All in all, it was a great trip. We dealt with some unseasonably wet weather, but it actually made for some great shots. We had one fantastic sunrise and a few other days with great light. We came away with quite a few shots and the canyons of Utah continue to amaze me. It’s one of my favorite regions and I would recommend putting a trip to Zion and Bryce Canyon National Park on your list.

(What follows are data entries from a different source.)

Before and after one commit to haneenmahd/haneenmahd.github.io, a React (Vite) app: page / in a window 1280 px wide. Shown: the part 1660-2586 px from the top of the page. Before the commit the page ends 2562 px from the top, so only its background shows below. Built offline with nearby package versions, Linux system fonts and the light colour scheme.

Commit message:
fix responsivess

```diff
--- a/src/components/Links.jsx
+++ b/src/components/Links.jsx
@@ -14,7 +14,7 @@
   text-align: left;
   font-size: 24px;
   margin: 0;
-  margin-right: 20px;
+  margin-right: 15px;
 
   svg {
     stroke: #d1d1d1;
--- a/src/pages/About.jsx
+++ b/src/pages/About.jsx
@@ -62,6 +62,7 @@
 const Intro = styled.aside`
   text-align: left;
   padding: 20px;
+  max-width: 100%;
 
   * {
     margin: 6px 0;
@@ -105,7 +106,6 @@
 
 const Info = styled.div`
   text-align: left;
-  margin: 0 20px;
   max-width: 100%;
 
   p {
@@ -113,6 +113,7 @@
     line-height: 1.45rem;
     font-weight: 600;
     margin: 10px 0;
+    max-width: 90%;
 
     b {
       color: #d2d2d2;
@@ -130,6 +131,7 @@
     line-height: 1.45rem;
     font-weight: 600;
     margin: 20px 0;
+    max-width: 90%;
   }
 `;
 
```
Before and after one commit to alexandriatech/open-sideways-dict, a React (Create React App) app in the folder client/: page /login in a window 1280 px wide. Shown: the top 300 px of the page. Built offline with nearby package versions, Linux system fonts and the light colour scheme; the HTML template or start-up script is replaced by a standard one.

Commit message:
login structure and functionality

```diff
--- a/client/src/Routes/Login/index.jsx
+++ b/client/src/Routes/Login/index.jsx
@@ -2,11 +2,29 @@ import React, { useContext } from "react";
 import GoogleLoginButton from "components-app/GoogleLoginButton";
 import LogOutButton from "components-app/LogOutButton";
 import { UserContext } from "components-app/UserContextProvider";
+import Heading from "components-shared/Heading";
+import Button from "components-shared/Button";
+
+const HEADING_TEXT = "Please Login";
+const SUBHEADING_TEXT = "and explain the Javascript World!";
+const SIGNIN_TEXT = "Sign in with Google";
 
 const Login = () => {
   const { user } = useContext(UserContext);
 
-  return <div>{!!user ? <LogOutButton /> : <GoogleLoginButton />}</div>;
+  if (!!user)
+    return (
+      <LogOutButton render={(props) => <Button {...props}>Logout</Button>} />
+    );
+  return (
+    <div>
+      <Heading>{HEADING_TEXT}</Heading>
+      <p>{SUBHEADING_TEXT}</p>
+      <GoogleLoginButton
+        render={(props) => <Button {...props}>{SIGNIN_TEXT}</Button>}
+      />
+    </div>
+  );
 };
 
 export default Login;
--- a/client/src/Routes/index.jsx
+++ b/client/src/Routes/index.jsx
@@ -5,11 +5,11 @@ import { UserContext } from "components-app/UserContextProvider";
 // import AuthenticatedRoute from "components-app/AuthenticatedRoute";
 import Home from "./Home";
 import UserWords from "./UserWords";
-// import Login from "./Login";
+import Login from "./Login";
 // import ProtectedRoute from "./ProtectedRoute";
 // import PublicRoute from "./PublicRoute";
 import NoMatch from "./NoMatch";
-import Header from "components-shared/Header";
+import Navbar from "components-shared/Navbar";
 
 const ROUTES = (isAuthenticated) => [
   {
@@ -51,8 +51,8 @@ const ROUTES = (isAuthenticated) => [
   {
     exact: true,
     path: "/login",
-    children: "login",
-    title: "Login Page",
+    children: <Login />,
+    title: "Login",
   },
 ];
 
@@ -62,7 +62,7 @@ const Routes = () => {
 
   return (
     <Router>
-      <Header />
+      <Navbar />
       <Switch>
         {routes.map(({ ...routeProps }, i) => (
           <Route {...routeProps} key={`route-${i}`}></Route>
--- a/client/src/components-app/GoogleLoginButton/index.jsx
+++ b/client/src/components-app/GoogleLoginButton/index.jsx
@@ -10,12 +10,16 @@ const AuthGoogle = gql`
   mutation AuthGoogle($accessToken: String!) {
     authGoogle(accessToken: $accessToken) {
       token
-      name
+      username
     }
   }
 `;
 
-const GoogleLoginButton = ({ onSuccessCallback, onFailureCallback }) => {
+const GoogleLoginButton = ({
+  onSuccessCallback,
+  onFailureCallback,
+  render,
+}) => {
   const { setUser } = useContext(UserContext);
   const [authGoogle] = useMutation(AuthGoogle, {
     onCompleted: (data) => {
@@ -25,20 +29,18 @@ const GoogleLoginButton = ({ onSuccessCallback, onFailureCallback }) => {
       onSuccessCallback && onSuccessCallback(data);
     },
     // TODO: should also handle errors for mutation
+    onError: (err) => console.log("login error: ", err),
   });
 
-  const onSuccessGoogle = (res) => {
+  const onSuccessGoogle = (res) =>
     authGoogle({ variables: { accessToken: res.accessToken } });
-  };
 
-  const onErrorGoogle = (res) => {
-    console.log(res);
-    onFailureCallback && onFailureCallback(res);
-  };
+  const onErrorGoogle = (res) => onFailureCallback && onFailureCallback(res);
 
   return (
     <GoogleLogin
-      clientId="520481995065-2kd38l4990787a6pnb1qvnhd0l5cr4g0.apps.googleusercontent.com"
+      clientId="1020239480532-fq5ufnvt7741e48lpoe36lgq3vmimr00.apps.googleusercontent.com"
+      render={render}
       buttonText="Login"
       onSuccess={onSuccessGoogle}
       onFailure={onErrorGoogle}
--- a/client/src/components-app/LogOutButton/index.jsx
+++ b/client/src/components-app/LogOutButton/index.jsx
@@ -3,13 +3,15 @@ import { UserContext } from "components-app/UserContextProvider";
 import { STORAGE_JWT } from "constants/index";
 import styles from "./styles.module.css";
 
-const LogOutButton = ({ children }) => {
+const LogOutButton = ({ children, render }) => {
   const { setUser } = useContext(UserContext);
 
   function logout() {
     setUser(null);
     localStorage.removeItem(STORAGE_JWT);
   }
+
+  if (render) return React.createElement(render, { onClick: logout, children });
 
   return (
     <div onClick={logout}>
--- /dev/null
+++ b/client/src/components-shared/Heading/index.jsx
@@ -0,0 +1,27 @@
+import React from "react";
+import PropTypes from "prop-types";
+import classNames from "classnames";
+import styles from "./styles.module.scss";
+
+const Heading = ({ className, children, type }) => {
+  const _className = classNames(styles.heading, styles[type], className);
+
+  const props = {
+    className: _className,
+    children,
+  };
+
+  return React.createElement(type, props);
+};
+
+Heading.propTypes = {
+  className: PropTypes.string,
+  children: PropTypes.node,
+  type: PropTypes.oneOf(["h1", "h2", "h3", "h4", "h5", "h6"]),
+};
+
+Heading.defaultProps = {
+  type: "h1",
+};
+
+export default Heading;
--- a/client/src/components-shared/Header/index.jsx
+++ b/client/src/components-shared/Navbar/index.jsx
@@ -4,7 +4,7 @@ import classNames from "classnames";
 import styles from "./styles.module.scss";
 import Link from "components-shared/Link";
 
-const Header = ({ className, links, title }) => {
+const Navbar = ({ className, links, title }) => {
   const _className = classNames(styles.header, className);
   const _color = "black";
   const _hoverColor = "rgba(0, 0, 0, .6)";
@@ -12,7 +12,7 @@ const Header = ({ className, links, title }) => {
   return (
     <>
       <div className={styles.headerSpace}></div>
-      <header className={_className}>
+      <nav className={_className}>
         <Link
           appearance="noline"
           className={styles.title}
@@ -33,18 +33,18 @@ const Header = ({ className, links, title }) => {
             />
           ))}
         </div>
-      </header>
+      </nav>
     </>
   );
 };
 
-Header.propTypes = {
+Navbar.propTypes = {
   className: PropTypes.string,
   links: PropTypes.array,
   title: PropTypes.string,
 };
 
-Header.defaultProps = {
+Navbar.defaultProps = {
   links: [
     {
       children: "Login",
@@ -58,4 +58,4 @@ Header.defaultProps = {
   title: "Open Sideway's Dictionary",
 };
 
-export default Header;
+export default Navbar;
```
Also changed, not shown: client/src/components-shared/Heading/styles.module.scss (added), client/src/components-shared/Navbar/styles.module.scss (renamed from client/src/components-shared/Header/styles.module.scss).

Matt Meisenheimer is a photographer based in Wisconsin. His artistry revolves around finding unique compositions and exploring locations that few have seen. He strives to capture those brief moments of dramatic light and weather, which make our grand landscapes so special. Matt loves the process of photography – from planning trips and scouting locations, taking the shot in-field, to post-processing the final image. Matt is an active adventurer and wildlife enthusiast as well. He graduated with a degree in wildlife ecology and worked in Denali National Park and Mount Rainier National Park as a biologist. He also spent 6 months working in the deserts of Namibia before finding his path in photography. Matt’s passion for the wilderness has taken him to many beautiful places around the world. As a former university teaching assistant, Matt is passionate about instruction. It is his goal to give his students the technical and creative knowledge they need to achieve their own photographic vision. He truly enjoys working with photographers on a personal level and helping them reach their goals. You can see Matt’s work and portfolio on his webpage at www.meisphotography.com